When we found out in late May that longtime FARC leader Manuel Marulanda was dead, many observers predicted an upsurge in guerrilla violence as (1) the group sought to show that it was still militarily viable and (2) new leader “Alfonso Cano” sought to assert his authority.
That prediction appears to be accurate, as the tempo of FARC activity appears to be increasing.
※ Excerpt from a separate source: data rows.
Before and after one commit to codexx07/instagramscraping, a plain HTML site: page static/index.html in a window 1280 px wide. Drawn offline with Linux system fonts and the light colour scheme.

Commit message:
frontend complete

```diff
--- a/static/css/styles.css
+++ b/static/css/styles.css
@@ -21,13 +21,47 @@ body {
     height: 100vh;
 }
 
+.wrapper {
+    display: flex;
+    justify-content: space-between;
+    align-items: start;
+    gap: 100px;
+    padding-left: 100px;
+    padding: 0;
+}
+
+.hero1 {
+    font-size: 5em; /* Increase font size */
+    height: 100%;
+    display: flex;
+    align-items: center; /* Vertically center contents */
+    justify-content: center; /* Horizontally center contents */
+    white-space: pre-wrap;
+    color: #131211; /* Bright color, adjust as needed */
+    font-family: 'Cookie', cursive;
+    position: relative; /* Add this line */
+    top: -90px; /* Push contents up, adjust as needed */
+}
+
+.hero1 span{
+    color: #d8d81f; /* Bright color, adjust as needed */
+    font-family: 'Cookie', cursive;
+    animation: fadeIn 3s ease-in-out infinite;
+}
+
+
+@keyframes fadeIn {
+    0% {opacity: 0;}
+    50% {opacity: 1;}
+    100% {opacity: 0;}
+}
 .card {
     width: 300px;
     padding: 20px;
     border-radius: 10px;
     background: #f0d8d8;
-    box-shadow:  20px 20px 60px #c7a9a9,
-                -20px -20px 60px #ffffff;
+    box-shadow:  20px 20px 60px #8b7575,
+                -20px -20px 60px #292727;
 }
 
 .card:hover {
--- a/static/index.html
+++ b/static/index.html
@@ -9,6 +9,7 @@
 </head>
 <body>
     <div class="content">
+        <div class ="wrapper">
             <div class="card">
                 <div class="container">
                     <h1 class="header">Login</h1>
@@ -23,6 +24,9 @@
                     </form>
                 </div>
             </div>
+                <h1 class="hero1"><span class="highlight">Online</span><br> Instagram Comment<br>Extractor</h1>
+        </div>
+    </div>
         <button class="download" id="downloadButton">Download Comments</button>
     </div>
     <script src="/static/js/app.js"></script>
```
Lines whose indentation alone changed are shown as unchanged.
Since the announcement of Marulanda’s death and Cano’s succession, the FARC have carried out the following attacks on both military and civilian targets.
Attacks with explosives in Norte de Santander department shut down the Caño Limón-Coveñas oil pipeline.
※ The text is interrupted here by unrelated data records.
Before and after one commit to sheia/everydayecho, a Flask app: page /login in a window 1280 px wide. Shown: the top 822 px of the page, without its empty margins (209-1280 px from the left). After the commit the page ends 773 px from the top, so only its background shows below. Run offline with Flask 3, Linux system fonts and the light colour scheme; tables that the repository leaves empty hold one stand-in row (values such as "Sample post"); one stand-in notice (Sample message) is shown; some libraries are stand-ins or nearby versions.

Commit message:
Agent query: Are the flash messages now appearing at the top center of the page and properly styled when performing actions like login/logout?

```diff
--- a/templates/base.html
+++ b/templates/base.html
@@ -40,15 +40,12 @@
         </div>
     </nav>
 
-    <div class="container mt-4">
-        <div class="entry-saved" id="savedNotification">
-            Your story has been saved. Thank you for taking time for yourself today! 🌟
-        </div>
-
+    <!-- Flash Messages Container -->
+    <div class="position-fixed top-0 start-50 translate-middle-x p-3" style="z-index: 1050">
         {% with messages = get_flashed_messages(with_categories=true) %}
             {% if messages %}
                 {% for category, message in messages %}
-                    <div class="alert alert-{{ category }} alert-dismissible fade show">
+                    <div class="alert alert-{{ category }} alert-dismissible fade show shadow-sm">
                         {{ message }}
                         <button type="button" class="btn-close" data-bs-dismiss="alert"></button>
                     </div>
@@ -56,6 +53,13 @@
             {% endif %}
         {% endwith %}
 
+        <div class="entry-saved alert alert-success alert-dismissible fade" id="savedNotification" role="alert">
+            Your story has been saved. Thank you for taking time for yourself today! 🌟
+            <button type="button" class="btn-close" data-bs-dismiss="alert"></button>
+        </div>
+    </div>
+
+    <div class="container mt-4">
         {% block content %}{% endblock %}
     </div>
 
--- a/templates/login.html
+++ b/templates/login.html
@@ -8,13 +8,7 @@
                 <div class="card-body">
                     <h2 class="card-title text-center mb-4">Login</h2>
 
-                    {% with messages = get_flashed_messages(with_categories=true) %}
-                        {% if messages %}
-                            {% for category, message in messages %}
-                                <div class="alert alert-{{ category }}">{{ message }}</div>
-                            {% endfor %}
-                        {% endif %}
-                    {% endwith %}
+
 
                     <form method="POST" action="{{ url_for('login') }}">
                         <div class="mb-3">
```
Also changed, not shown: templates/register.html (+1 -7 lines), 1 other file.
Four attacks with explosives in Bogotá, including one in a police station in the Suba neighborhood in the city’s northwest.
Combat forces displacements in Zaragoza, Antioquia.
Attacks on electric power pylons, trains transporting coal, and burning of trucks at roadblocks in La Guajira department.
An ambush on a police patrol near the border between Valle del Cauca and Quindío departments.
Army patrols killed by landmines in Antioquia and Quindío.
Attacks with explosives on police stations in Granada and Tarazá, Antioquia.
Attack with explosives on a police station in Caguán, Huila.
Attacks on electric power pylons in Patía, Cauca.
Five attacks on civilians and military personnel in Buenaventura, Valle del Cauca.
An attack on a helicopter in Puerto Guzmán, Putumayo.